06 April 2020. Published by Lambros Kilaniotis, Partner and Melanie Musgrave, Senior Associate

Just as businesses are having to adapt in the current health and economic crisis, the Competition and Markets Authority (the "CMA") and other competition regulators in the UK and across the globe are also having to adjust their working practices and their priorities. Competition law compliance remains an important consideration.

The CMA and other competition regulators are keen to ensure that competition law enforcement concerns do not stand in the way of co-operation between competitors which is necessary in order to deal with the coronavirus crisis and ensure security of supplies of essential products and services. However, the message is that, even in these very difficult times, competition law still applies, and competition regulators will not tolerate unscrupulous businesses exploiting the situation either through illegal collusion under cover of the current crisis or profiteering through charging excessive/unjustifiable prices.

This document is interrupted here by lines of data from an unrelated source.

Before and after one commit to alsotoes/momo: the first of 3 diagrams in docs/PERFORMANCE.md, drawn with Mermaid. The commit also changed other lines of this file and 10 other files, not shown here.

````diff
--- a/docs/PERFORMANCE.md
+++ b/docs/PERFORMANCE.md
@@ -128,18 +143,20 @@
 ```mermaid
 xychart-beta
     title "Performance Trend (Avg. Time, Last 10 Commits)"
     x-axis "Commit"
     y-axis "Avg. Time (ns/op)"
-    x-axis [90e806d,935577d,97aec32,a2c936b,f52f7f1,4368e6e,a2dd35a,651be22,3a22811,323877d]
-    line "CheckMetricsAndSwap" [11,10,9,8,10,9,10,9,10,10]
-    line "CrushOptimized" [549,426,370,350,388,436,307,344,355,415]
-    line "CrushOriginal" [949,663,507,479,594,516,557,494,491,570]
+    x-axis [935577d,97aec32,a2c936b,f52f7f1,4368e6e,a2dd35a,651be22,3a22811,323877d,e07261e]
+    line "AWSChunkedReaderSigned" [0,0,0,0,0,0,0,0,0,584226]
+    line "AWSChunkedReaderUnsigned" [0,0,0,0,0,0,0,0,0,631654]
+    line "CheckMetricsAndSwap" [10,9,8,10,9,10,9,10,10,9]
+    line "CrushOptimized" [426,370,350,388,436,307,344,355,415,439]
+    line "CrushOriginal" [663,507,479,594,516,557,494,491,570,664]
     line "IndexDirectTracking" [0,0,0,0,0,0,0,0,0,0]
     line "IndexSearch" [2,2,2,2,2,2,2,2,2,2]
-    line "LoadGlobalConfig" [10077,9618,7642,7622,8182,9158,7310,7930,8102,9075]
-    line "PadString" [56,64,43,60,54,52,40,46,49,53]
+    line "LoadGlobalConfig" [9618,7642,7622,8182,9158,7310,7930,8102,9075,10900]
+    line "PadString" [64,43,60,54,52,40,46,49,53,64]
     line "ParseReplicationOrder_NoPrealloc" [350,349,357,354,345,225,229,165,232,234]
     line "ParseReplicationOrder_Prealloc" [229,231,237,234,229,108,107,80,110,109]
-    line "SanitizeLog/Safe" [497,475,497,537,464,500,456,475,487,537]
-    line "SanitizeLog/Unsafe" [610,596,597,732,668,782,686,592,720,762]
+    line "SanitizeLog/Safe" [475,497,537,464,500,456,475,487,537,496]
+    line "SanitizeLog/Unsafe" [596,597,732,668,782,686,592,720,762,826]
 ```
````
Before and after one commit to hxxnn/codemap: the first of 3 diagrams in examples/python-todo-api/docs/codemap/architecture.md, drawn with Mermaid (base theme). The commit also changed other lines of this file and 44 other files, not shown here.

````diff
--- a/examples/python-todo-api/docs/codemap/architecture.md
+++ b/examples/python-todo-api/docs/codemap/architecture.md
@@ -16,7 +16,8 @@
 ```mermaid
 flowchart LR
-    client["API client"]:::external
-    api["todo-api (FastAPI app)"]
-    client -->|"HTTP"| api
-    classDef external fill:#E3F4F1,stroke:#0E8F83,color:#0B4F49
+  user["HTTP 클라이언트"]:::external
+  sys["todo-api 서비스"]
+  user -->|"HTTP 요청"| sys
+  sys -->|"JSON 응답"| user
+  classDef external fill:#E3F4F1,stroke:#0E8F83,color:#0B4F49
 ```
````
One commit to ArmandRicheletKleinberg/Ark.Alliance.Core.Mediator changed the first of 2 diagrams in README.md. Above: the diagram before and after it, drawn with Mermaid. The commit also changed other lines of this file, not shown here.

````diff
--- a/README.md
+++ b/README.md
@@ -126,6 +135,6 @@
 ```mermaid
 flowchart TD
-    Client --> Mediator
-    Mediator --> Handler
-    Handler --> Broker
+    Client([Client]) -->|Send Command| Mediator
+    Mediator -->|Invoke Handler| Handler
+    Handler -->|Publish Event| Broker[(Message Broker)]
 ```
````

A Summary of Developments:

Enforcement

  • Specific temporary exclusions from the application of the UK's Chapter I prohibition for certain agreements for involving the grocery, health services and Solent ferries sectors
  • Reassurances and guidance from the CMA that businesses not benefiting from these specific exemptions may co-operate during the crisis without fear of enforcement action where their action:
    • is appropriate and necessary to avoid a shortage or ensure security of supply;
    • is clearly in the public interest;
    • contributes to the benefit or wellbeing of consumers;
    • deals with critical issues resulting from the pandemic crisis; and
    • lasts no longer than is necessary. (For a more detailed summary of the CMA's guidance, please click here)
  • The launch of a CMA task force to monitor sales and pricing practices to ensure that the relaxation of the rules does not give rise to exploitative business practices like excessive pricing for in-demand goods (such as hand sanitiser and face masks)
  • The CMA has written an open letter to the pharmaceuticals and food and drinks industries about reports that a minority of companies in these important sectors are charging unjustifiably high prices for essential goods or making misleading claims about their efficacy
  • The CMA is continuing with its other investigations and decision-making
  • The Financial Conduct Authority and Payment Systems Regulator are supportive of the CMA's guidance and will adopt a consistent approach in their enforcement activities
  • The European Competition Network has confirmed that it will not actively intervene against necessary and temporary measures put in place in order to avoid a shortage of supply, but it will take enforcement action against companies exploiting the current situation "by cartelising or abusing their dominant position"
  • The European Commission is offering the possibility of further guidance for specific co-operation initiatives in certain circumstances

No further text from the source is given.